Pull on a pair of his signature khakis and it’s apparent; Save is a product-driven outfit. I could go on about details like the Hollywood waist band and the interior micro-sanding, but all you need to know is it’s the best chino I’ve ever worn. It fits and moves so well; not skinny but slim. His product is a direct reflection of himself—wrinkled, well worn, detail oriented. It’s an exceptional rendition of the beloved prep essential.
David Mullen outside of his Greenwich Avenue store
Photographed in New York, NY

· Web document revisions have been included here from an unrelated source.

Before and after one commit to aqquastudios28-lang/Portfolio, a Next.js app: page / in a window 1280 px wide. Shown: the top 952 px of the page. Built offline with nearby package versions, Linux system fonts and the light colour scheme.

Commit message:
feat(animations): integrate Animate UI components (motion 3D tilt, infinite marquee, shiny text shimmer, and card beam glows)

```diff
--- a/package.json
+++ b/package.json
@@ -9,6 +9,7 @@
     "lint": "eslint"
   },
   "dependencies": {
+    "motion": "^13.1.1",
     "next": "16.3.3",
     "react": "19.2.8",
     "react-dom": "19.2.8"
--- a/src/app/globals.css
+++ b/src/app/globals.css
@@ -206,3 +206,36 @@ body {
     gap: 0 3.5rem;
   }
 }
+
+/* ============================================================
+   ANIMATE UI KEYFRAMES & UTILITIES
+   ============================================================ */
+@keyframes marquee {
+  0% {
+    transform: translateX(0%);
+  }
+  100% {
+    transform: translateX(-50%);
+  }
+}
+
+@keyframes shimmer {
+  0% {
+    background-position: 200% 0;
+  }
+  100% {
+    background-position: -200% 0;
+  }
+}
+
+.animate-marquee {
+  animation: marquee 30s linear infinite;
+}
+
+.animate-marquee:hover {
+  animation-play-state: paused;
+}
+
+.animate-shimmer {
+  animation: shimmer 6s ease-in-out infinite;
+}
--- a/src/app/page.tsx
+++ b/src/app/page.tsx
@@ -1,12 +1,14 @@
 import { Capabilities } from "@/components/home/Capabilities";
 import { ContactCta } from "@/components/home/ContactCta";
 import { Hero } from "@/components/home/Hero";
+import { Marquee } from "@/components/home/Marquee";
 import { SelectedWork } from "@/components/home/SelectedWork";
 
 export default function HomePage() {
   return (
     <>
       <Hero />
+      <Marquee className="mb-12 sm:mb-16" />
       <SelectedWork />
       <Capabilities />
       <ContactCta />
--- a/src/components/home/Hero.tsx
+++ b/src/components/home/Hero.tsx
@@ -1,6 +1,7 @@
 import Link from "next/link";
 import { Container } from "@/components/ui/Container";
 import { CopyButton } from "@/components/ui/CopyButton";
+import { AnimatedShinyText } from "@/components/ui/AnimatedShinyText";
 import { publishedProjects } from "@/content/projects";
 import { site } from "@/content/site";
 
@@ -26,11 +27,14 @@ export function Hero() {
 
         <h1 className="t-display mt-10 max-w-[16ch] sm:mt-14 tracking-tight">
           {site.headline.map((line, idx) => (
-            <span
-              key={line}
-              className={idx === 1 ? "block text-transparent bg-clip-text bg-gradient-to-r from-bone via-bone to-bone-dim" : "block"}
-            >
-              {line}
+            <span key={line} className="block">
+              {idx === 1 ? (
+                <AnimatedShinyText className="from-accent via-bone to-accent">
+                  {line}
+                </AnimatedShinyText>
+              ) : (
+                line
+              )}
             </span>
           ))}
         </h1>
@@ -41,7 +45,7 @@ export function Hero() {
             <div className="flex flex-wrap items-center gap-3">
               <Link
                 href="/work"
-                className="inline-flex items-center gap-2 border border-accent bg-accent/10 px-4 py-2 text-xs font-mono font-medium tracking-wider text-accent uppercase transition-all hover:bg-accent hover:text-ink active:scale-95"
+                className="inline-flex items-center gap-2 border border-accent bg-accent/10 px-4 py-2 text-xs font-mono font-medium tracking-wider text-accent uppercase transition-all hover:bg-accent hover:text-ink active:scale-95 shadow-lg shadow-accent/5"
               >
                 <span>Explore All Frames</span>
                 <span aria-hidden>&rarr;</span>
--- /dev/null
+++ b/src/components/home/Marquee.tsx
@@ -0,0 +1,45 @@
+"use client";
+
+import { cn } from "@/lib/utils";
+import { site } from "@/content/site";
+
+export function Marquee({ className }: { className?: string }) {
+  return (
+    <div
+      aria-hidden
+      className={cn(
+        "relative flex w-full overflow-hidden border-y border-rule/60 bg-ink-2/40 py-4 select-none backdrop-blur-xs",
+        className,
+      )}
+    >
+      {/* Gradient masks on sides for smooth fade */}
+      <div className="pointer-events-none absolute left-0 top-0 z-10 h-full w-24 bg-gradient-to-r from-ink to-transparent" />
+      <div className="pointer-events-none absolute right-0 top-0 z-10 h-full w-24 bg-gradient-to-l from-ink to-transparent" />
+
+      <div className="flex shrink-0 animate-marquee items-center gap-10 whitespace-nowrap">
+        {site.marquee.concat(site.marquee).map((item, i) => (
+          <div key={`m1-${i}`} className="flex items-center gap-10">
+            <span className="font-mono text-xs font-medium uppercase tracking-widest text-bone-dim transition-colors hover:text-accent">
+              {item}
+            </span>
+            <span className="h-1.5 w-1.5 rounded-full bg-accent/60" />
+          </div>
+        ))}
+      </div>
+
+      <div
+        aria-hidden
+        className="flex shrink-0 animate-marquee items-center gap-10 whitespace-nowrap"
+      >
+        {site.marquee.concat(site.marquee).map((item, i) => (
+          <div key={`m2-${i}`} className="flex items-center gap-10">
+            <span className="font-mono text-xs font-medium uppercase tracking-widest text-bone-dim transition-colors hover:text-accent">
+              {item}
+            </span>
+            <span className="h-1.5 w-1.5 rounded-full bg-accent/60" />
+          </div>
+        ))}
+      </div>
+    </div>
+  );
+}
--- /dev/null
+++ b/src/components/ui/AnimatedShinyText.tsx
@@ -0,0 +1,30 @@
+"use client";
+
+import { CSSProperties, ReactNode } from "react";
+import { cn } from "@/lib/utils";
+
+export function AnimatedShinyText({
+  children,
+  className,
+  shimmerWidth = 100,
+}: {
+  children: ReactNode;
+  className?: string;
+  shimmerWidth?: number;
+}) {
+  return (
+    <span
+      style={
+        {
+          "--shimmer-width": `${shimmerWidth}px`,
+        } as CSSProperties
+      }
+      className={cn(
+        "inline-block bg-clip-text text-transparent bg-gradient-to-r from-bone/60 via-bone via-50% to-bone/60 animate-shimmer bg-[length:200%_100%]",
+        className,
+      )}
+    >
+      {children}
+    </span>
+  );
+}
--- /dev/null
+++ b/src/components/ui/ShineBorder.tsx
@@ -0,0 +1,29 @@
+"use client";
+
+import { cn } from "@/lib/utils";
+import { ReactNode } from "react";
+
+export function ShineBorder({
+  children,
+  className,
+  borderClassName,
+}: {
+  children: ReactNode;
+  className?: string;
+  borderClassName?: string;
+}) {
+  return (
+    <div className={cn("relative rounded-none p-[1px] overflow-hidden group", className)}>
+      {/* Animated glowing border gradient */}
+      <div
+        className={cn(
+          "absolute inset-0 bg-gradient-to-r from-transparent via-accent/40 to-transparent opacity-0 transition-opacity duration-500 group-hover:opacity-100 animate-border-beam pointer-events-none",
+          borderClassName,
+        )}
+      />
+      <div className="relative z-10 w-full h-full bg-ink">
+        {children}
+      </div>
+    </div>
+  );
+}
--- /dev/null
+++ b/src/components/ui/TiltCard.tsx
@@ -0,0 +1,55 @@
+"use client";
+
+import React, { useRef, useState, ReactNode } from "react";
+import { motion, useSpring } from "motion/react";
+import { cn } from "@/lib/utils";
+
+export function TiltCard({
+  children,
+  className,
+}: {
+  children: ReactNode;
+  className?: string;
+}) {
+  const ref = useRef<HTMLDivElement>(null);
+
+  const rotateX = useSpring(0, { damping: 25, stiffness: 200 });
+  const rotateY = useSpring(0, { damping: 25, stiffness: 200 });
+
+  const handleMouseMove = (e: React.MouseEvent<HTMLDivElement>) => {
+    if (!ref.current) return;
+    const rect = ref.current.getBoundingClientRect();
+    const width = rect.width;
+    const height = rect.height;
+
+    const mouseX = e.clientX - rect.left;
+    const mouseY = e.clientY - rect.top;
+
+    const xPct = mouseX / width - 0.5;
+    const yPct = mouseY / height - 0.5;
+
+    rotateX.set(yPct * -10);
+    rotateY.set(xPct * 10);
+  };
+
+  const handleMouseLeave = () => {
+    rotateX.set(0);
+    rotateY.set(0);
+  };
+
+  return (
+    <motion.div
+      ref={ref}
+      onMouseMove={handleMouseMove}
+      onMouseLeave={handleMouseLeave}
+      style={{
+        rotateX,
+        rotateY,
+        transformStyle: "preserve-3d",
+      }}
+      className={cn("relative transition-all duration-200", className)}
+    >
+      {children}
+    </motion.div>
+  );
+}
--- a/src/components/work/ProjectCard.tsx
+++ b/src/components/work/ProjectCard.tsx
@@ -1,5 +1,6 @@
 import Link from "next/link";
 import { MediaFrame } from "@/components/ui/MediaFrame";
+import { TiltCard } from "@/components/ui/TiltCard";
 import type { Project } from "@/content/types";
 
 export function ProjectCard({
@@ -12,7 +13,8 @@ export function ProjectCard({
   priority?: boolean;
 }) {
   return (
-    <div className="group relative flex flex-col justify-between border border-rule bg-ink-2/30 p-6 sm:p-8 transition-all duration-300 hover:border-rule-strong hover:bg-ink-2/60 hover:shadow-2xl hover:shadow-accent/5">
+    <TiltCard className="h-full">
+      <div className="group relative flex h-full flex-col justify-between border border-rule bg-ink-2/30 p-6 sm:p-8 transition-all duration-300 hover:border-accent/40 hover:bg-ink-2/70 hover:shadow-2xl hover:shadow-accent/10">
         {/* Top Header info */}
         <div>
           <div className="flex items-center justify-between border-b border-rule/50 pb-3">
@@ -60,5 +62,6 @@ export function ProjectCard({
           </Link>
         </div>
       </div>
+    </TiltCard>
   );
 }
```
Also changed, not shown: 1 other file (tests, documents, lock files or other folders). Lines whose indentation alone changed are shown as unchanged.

Save Khaki began three years ago on the notion of creating great fitting khakis (and surrounding it with all the product that compliments it) in a world where everyone’s wearing denim. Since Save Khaki’s nomination as “Best New Menswear Designer in America” earlier this year by the CFDA, they’ve opened up three stores on Broome Street, Greenwich Avenue, and Lafayette Street. On the horizon is a collaboration with Pointer brand and the launch of Save Khaki United, a sub-brand by Save Khaki offering only goods made domestically. “Everything is still within our vision of updated classics that are naive to trend; chambray shirts, wool coats, knit sweaters, some selvedge chinos and even a line of denim (no prejudice here).”
*A week before Thanksgiving my apartment building caught fire and I lost a good bit of personal belongings. David sent over a care package of khakis, a couple sport shirts, tees, and a tote bag that arrived at a time when I had hardly any clothes to wear. This is the kind of man David is. This is the man behind the khakis.
Photographed in Atlanta, GA
The duck boot is in vogue again. How can you tell? A slew of outfits from Marc Jacobs to Sears are pushing the boot this season—tweaking their own offerings of the classic, some to catastrophic proportions. For the prep-set, it matters not. We lace up our Bean Boots every year in rain, sleet and snow, regardless of whether or not GQ has given the boots their seasonal blessing. And when the chain-link tread wears smooth, L.L. Bean simply resoles them (approximately $50 including s&h)—allowing for the leather uppers to continually age with you.
Photographed in Fort Worth, TX
L.L. Bean has kept the look of their Bean Boot virtually the same since 1912. That’s part of the charm. It’s the bedrock of this American classic. Although the 10” and 8” boot are shown here, I prefer the 8” boot due to its similar silhouette to a regular boot. (L.L. Bean, $84). Check out how they’re made—still in Maine.